There are many parameters that need to be considered when deciding where to locate a data center facility. Some of these parameters include operating costs like electricity, data latency due to communication infrastructure, availability of skilled IT workers, and local taxes.
Of these, operating costs often carries a significant weighting. Heating and cooling costs of data centers typically account for more than half of the cost to running a data center. And the costs are rising rapidly.
Data Center electricity costs can be minimized by as much as 30 percent up front if designed efficiently. Marcus Blosch, Gartner research analyst and vice president, gives as an example a comparison between Australia and New Zealand. The energy environment in Australia is fossil fuel based, while New Zealand is much more diversified and includes geothermal, wind, tidal and hydro energy sources.

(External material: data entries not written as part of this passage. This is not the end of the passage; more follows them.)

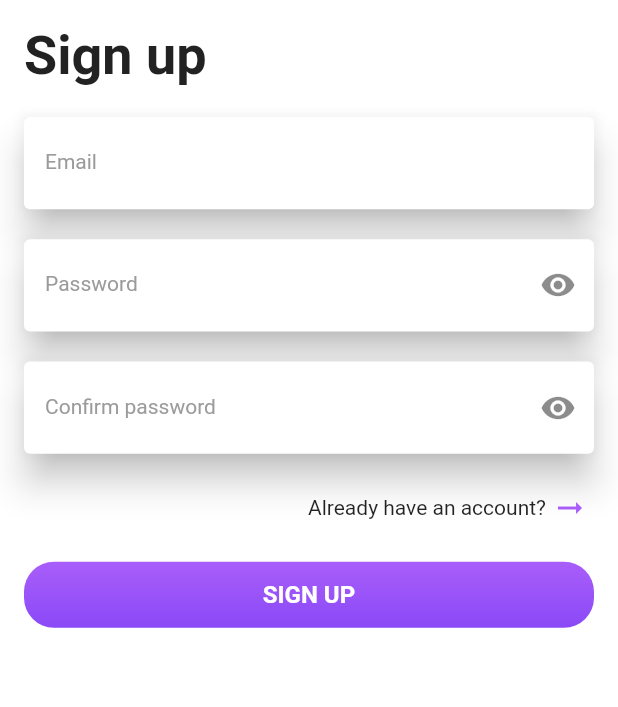
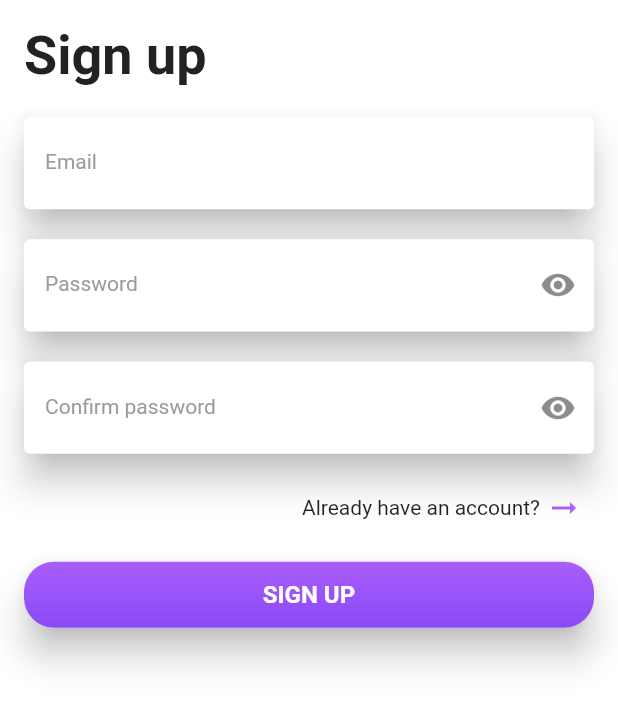
Before and after one commit to EgorShiryaev/ChairStore, a Flutter app: the screen it shows after launch, after a tap on an icon or button, on a phone screen of 412 x 824 dp. Shown: the top 707 px of the screen. Run offline on Flutter 3.47's test engine with Material 2 defaults, Android fonts, the phone set to English and light mode, and no system bars; our stand-ins replace flutter_bloc.

Commit message:
Реализовано  валидация форм

```diff
--- a/lib/app_theme.dart
+++ b/lib/app_theme.dart
@@ -24,9 +24,9 @@ class AppTheme {
 
   static const formElementsOffset = 20.0;
 
-  static const formButtonOffset = 30.0;
+  static const formButtonOffset = 20.0;
 
-  static final fieldBorderRadius = BorderRadius.circular(4);
+  static final borderRadius = BorderRadius.circular(4);
 
   static final filledButtonBorderRadius = BorderRadius.circular(20);
 
@@ -35,6 +35,8 @@ class AppTheme {
     fontWeight: FontWeight.bold,
     color: colorScheme.onTertiary,
   );
+
+  static const elevation = 10.0;
 
   static final theme = ThemeData(
     appBarTheme: AppBarTheme(
--- a/lib/ui/pages/login_page.dart
+++ b/lib/ui/pages/login_page.dart
@@ -1,33 +1,13 @@
-import 'package:chair_store/app_theme.dart';
-import 'package:chair_store/ui/pages/sign_up_page.dart';
-import 'package:chair_store/ui/widgets/obscured_text_field.dart';
 import 'package:flutter/material.dart';
 
-import '../widgets/filled_button.dart';
-import '../widgets/shaded_text_field.dart';
-import '../widgets/text_button_with_icon.dart';
+import '../../app_theme.dart';
+import '../widgets/login_page/login_form.dart';
+import '../widgets/page_title.dart';
 
-class LoginPage extends StatefulWidget {
+class LoginPage extends StatelessWidget {
   const LoginPage({super.key});
 
   static const routeName = '/login';
-
-  @override
-  State<LoginPage> createState() => _LoginPageState();
-}
-
-class _LoginPageState extends State<LoginPage> {
-  final emailController = TextEditingController();
-  final passwordController = TextEditingController();
-  final confirmPasswordController = TextEditingController();
-
-  @override
-  void dispose() {
-    emailController.dispose();
-    passwordController.dispose();
-    confirmPasswordController.dispose();
-    super.dispose();
-  }
 
   @override
   Widget build(BuildContext context) {
@@ -37,31 +17,10 @@ class _LoginPageState extends State<LoginPage> {
         child: SafeArea(
           child: Column(
             crossAxisAlignment: CrossAxisAlignment.start,
-            children: [
-              Text('Login', style: Theme.of(context).textTheme.displayMedium),
-              const SizedBox(height: AppTheme.formElementsOffset),
-              ShadedTextField(
-                label: 'Email',
-                controller: emailController,
-              ),
-              const SizedBox(height: AppTheme.formElementsOffset),
-              ObscuredTextField(
-                controller: passwordController,
-                label: 'Password',
-              ),
-              const SizedBox(height: AppTheme.formElementsOffset),
-              TextButtonWithIcon(
-                text: 'Don`t have an account?',
-                icon: Icons.arrow_right_alt,
-                onPress: () {
-                  Navigator.pushReplacementNamed(context, SignUpPage.routeName);
-                },
-              ),
-              const SizedBox(height: AppTheme.formElementsOffset),
-              FilledButton(
-                label: 'Login',
-                onPress: () {},
-              ),
+            children: const [
+              PageTitle(title: 'Login'),
+              SizedBox(height: AppTheme.formElementsOffset),
+              LoginForm(),
             ],
           ),
         ),
--- a/lib/ui/pages/sign_up_page.dart
+++ b/lib/ui/pages/sign_up_page.dart
@@ -1,33 +1,13 @@
-import 'package:chair_store/app_theme.dart';
-import 'package:chair_store/ui/pages/login_page.dart';
-import 'package:chair_store/ui/widgets/obscured_text_field.dart';
 import 'package:flutter/material.dart';
 
-import '../widgets/filled_button.dart';
-import '../widgets/shaded_text_field.dart';
-import '../widgets/text_button_with_icon.dart';
+import '../../app_theme.dart';
+import '../widgets/page_title.dart';
+import '../widgets/sign_up_page /sign_up_form.dart';
 
-class SignUpPage extends StatefulWidget {
+class SignUpPage extends StatelessWidget {
   const SignUpPage({super.key});
 
   static const routeName = '/signUp';
-
-  @override
-  State<SignUpPage> createState() => _SignUpPageState();
-}
-
-class _SignUpPageState extends State<SignUpPage> {
-  final emailController = TextEditingController();
-  final passwordController = TextEditingController();
-  final confirmPasswordController = TextEditingController();
-
-  @override
-  void dispose() {
-    emailController.dispose();
-    passwordController.dispose();
-    confirmPasswordController.dispose();
-    super.dispose();
-  }
 
   @override
   Widget build(BuildContext context) {
@@ -37,36 +17,10 @@ class _SignUpPageState extends State<SignUpPage> {
         child: SafeArea(
           child: Column(
             crossAxisAlignment: CrossAxisAlignment.start,
-            children: [
-              Text('Sign up', style: Theme.of(context).textTheme.displayMedium),
-              const SizedBox(height: AppTheme.formElementsOffset),
-              ShadedTextField(
-                label: 'Email',
-                controller: emailController,
-              ),
-              const SizedBox(height: AppTheme.formElementsOffset),
-              ObscuredTextField(
-                controller: passwordController,
-                label: 'Password',
-              ),
-              const SizedBox(height: AppTheme.formElementsOffset),
-              ObscuredTextField(
-                controller: confirmPasswordController,
-                label: 'Confirm password',
-              ),
-              const SizedBox(height: AppTheme.formElementsOffset),
-              TextButtonWithIcon(
-                text: 'Already have an account?',
-                icon: Icons.arrow_right_alt,
-                onPress: () {
-                  Navigator.pushReplacementNamed(context, LoginPage.routeName);
-                },
-              ),
-              const SizedBox(height: AppTheme.formElementsOffset),
-              FilledButton(
-                label: 'Sign up',
-                onPress: () {},
-              ),
+            children: const [
+              PageTitle(title: 'Sign up'),
+              SizedBox(height: AppTheme.formElementsOffset),
+              SignUpForm()
             ],
           ),
         ),
--- a/lib/ui/widgets/obscured_text_field.dart
+++ b/lib/ui/widgets/fields/obscured_text_field.dart
@@ -1,13 +1,24 @@
-import 'package:chair_store/ui/widgets/shaded_text_field.dart';
+import 'package:chair_store/ui/widgets/fields/shaded_text_field.dart';
 import 'package:flutter/material.dart';
 
 class ObscuredTextField extends StatefulWidget {
   final String label;
   final TextEditingController controller;
+  final TextInputType? keyboardType;
+  final String? Function(String?)? validator;
+  final TextInputAction? textInputAction;
+  final void Function(String?)? submit;
+  final FocusNode? focusNode;
+
   const ObscuredTextField({
     super.key,
     required this.controller,
     required this.label,
+    this.keyboardType,
+    this.validator,
+    this.textInputAction,
+    this.submit,
+    this.focusNode,
   });
 
   @override
@@ -20,14 +31,21 @@ class _ObscuredTextFieldState extends State<ObscuredTextField> {
   @override
   Widget build(BuildContext context) {
     return ShadedTextField(
+      keyboardType: widget.keyboardType,
+      validator: widget.validator,
       controller: widget.controller,
       obscureText: obscureText,
       label: widget.label,
+      submit: widget.submit,
+      textInputAction: widget.textInputAction,
+      focusNode: widget.focusNode,
       suffixIcon: IconButton(
         icon: Icon(obscureText ? Icons.visibility : Icons.visibility_off),
-        onPressed: () => setState(
-          () => obscureText = !obscureText,
-        ),
+        onPressed: () {
+          setState(() {
+            obscureText = !obscureText;
+          });
+        },
       ),
     );
   }
--- a/lib/ui/widgets/shaded_text_field.dart
+++ b/lib/ui/widgets/fields/shaded_text_field.dart
@@ -6,26 +6,42 @@ class ShadedTextField extends StatelessWidget {
   final TextEditingController controller;
   final Widget? suffixIcon;
   final bool? obscureText;
+  final TextInputType? keyboardType;
+  final String? Function(String?)? validator;
+  final TextInputAction? textInputAction;
+  final void Function(String?)? submit;
+  final FocusNode? focusNode;
+
   const ShadedTextField({
     super.key,
     required this.label,
     required this.controller,
     this.suffixIcon,
     this.obscureText,
+    this.keyboardType,
+    this.validator,
+    this.textInputAction,
+    this.submit,
+    this.focusNode,
   });
 
   @override
   Widget build(BuildContext context) {
     return Material(
-      elevation: 10,
+      elevation: AppTheme.elevation,
       color: Theme.of(context).colorScheme.surface,
-      borderRadius: AppTheme.fieldBorderRadius,
+      borderRadius: AppTheme.borderRadius,
       child: TextFormField(
+        focusNode: focusNode,
+        keyboardType: keyboardType,
         obscureText: obscureText ?? false,
+        validator: validator,
+        textInputAction: textInputAction,
         decoration: InputDecoration(
-          label: Text(label),
+          labelText: label,
           suffixIcon: suffixIcon,
         ),
+        onFieldSubmitted: submit,
       ),
     );
   }
--- a/lib/ui/widgets/filled_button.dart
+++ b/lib/ui/widgets/filled_button.dart
@@ -15,7 +15,10 @@ class FilledButton extends StatelessWidget {
 
   @override
   Widget build(BuildContext context) {
-    return InkWell(
+    return Material(
+      elevation: AppTheme.elevation,
+      borderRadius: AppTheme.filledButtonBorderRadius,
+      child: InkWell(
         splashColor: Theme.of(context).colorScheme.onTertiary,
         borderRadius: AppTheme.filledButtonBorderRadius,
         onTap: onPress,
@@ -40,6 +43,7 @@ class FilledButton extends StatelessWidget {
             ),
           ),
         ),
+      ),
     );
   }
 }
--- /dev/null
+++ b/lib/ui/widgets/login_page/login_form.dart
@@ -0,0 +1,117 @@
+import 'package:flutter/material.dart';
+
+import '../../../app_theme.dart';
+import '../../pages/sign_up_page.dart';
+import '../filled_button.dart';
+import '../fields/obscured_text_field.dart';
+import '../fields/shaded_text_field.dart';
+import '../text_button_with_icon.dart';
+
+class LoginForm extends StatefulWidget {
+  const LoginForm({super.key});
+
+  @override
+  LoginFormState createState() => LoginFormState();
+}
+
+class LoginFormState extends State<LoginForm> {
+  final formKey = GlobalKey<FormState>();
+
+  final emailController = TextEditingController();
+  final passwordController = TextEditingController();
+
+  final emailFocusNode = FocusNode();
+  final passwordFocusNode = FocusNode();
+
+  @override
+  void dispose() {
+    emailController.dispose();
+    passwordController.dispose();
+    emailFocusNode.dispose();
+    passwordFocusNode.dispose();
+    super.dispose();
+  }
+
+  String? emailValidator(String? value) {
+    final currentValue = value ?? '';
+    if (currentValue.isEmpty) {
+      return 'Please enter your email';
+    }
+    if (!currentValue.contains('@')) {
+      return 'Please enter a valid email address';
+    }
+    return null;
+  }
+
+  String? passwordValidator(String? value) {
+    final currentValue = value ?? '';
+    if (currentValue.isEmpty) {
+      return 'Please enter your password';
+    } else if (currentValue.length < 6) {
+      return 'Password must be at least 6 characters long';
+    }
+    return null;
+  }
+
+  void login() {
+    if (formKey.currentState!.validate()) {
+      formKey.currentState!.save();
+    }
+  }
+
+  void navigateToSignUpPage() {
+    Navigator.pushReplacementNamed(context, SignUpPage.routeName);
+  }
+
+  void submitEmailField(_) {
+    FocusScope.of(context).autofocus(passwordFocusNode);
+  }
+
+  void submitPasswordField(_) {
+    FocusScope.of(context).unfocus();
+    login();
+  }
+
+  @override
+  Widget build(BuildContext context) {
+    return Form(
+      key: formKey,
+      child: Column(
+        crossAxisAlignment: CrossAxisAlignment.end,
+        children: [
+          ShadedTextField(
+            label: 'Email',
+            keyboardType: TextInputType.emailAddress,
+            textInputAction: TextInputAction.next,
+            controller: emailController,
+            focusNode: emailFocusNode,
+            validator: emailValidator,
+            submit: submitEmailField,
+          ),
+          const SizedBox(height: AppTheme.formElementsOffset),
+          ObscuredTextField(
+            label: 'Password',
+            keyboardType: TextInputType.visiblePassword,
+            textInputAction: TextInputAction.done,
+            controller: passwordController,
+            focusNode: passwordFocusNode,
+            validator: passwordValidator,
+            submit: submitPasswordField,
+          ),
+          const SizedBox(height: AppTheme.formElementsOffset),
+          TextButtonWithIcon(
+            text: 'Don`t have an account?',
+            icon: Icons.arrow_right_alt,
+            onPress: navigateToSignUpPage,
+          ),
+          const SizedBox(height: AppTheme.formElementsOffset),
+          FilledButton(
+            label: 'Login',
+            onPress: login,
+          ),
+          const SizedBox(height: AppTheme.formElementsOffset),
+        ],
+      ),
+    );
+  }
+}
--- /dev/null
+++ b/lib/ui/widgets/page_title.dart
@@ -0,0 +1,14 @@
+import 'package:flutter/material.dart';
+
+class PageTitle extends StatelessWidget {
+  final String title;
+  const PageTitle({
+    super.key,
+    required this.title,
+  });
+
+  @override
+  Widget build(BuildContext context) {
+    return Text(title, style: Theme.of(context).textTheme.displayMedium);
+  }
+}
--- /dev/null
+++ b/lib/ui/widgets/sign_up_page /sign_up_form.dart
@@ -0,0 +1,146 @@
+import 'package:flutter/material.dart';
+
+import '../../../app_theme.dart';
+import '../../pages/sign_up_page.dart';
+import '../filled_button.dart';
+import '../fields/obscured_text_field.dart';
+import '../fields/shaded_text_field.dart';
+import '../text_button_with_icon.dart';
+
+class SignUpForm extends StatefulWidget {
+  const SignUpForm({super.key});
+
+  @override
+  SignUpFormState createState() => SignUpFormState();
+}
+
+class SignUpFormState extends State<SignUpForm> {
+  final formKey = GlobalKey<FormState>();
+
+  final emailController = TextEditingController();
+  final passwordController = TextEditingController();
+  final confirmPasswordController = TextEditingController();
+
+  final emailFocusNode = FocusNode();
+  final passwordFocusNode = FocusNode();
+  final confirmPasswordFocusNode = FocusNode();
+
+
+  @override
+  void dispose() {
+    emailController.dispose();
+    passwordController.dispose();
+    confirmPasswordController.dispose();
+    emailFocusNode.dispose();
+    passwordFocusNode.dispose();
+    confirmPasswordFocusNode.dispose();
+    super.dispose();
+  }
+
+  String? emailValidator(String? value) {
+    final currentValue = value ?? '';
+    if (currentValue.isEmpty) {
+      return 'Please enter your email';
+    }
+    if (!currentValue.contains('@')) {
+      return 'Please enter a valid email address';
+    }
+    return null;
+  }
+
+  String? passwordValidator(String? value) {
+    final currentValue = value ?? '';
+    if (currentValue.isEmpty) {
+      return 'Please enter your password';
+    } else if (currentValue.length < 6) {
+      return 'Password must be at least 6 characters long';
+    }
+    return null;
+  }
+
+  String? confirmPasswordValidator(String? value) {
+    final currentValue = value ?? '';
+    if (currentValue.isEmpty) {
+      return 'Please enter your password';
+    } else if (currentValue != passwordController.text) {
+      return 'Passwords do not match';
+    }
+    return null;
+  }
+
+  void signUp() {
+    if (formKey.currentState!.validate()) {
+      formKey.currentState!.save();
+    }
+  }
+
+  void navigateToLoginPage() {
+    Navigator.pushReplacementNamed(context, SignUpPage.routeName);
+  }
+
+  void submitEmailField(_) {
+    FocusScope.of(context).requestFocus(passwordFocusNode);
+  }
+
+  void submitPasswordField(_) {
+    FocusScope.of(context).requestFocus(confirmPasswordFocusNode);
+  }
+
+  void submitConfirmPasswordField(_) {
+    FocusScope.of(context).unfocus();
+    signUp();
+  }
+
+  @override
+  Widget build(BuildContext context) {
+    return Form(
+      key: formKey,
+      child: Column(
+        crossAxisAlignment: CrossAxisAlignment.end,
+        children: [
+          ShadedTextField(
+            label: 'Email',
+            keyboardType: TextInputType.emailAddress,
+            textInputAction: TextInputAction.next,
+            controller: emailController,
+            focusNode: emailFocusNode,
+            validator: emailValidator,
+            submit: submitEmailField,
+          ),
+          const SizedBox(height: AppTheme.formElementsOffset),
+          ObscuredTextField(
+            label: 'Password',
+            keyboardType: TextInputType.visiblePassword,
+            textInputAction: TextInputAction.next,
+            controller: passwordController,
+            focusNode: passwordFocusNode,
+            validator: passwordValidator,
+            submit: submitPasswordField,
+          ),
+          const SizedBox(height: AppTheme.formElementsOffset),
+          ObscuredTextField(
+            label: 'Confirm password',
+            keyboardType: TextInputType.visiblePassword,
+            textInputAction: TextInputAction.done,
+            controller: confirmPasswordController,
+            focusNode: confirmPasswordFocusNode,
+            validator: confirmPasswordValidator,
+            submit: submitConfirmPasswordField,
+          ),
+          const SizedBox(height: AppTheme.formElementsOffset),
+          TextButtonWithIcon(
+            text: 'Already have an account?',
+            icon: Icons.arrow_right_alt,
+            onPress: navigateToLoginPage,
+          ),
+          const SizedBox(height: AppTheme.formElementsOffset),
+          FilledButton(
+            label: 'Sign up',
+            onPress: signUp,
+          ),
+          const SizedBox(height: AppTheme.formElementsOffset),
+        ],
+      ),
+    );
+  }
+}
--- a/lib/ui/widgets/text_button_with_icon.dart
+++ b/lib/ui/widgets/text_button_with_icon.dart
@@ -13,15 +13,12 @@ class TextButtonWithIcon extends StatelessWidget {
 
   @override
   Widget build(BuildContext context) {
-    return Row(
-      mainAxisAlignment: MainAxisAlignment.end,
-      children: [
-        InkWell(
+    return InkWell(
       onTap: onPress,
       child: Padding(
-            padding: const EdgeInsets.all(4),
+        padding: const EdgeInsets.symmetric(vertical: 4, horizontal: 8),
         child: Row(
-              mainAxisAlignment: MainAxisAlignment.end,
+          mainAxisSize: MainAxisSize.min,
           children: [
             Text(text),
             const SizedBox(width: 4),
@@ -29,8 +26,6 @@ class TextButtonWithIcon extends StatelessWidget {
           ],
         ),
       ),
-        ),
-      ],
     );
   }
 }
--- a/pubspec.yaml
+++ b/pubspec.yaml
@@ -13,6 +13,7 @@ dependencies:
     sdk: flutter
 
   cupertino_icons: ^1.0.2
+  flutter_bloc: ^8.1.1
 
 dev_dependencies:
   flutter_test:
```
Also changed, not shown: lib/ui/cubits/auth_cubit/auth_cubit.dart (added, +8 -0 lines), lib/ui/cubits/auth_cubit/auth_state.dart (added, +13 -0 lines), lib/logic/repositories/auth_repository.dart (added), pubspec.lock. Lines whose indentation alone changed are shown as unchanged.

That rich diversity of alternative energy options makes places like New Zealand look like potential hotbeds for future IT services. Blosch commented that “Given some concerns relating to data latency in some low-emission countries, it might be possible to leverage these countries into a network of IT service regions. Data storage and services from a low-emission hub could support the assessment of cloud services from adjacent high-emission intensity areas.”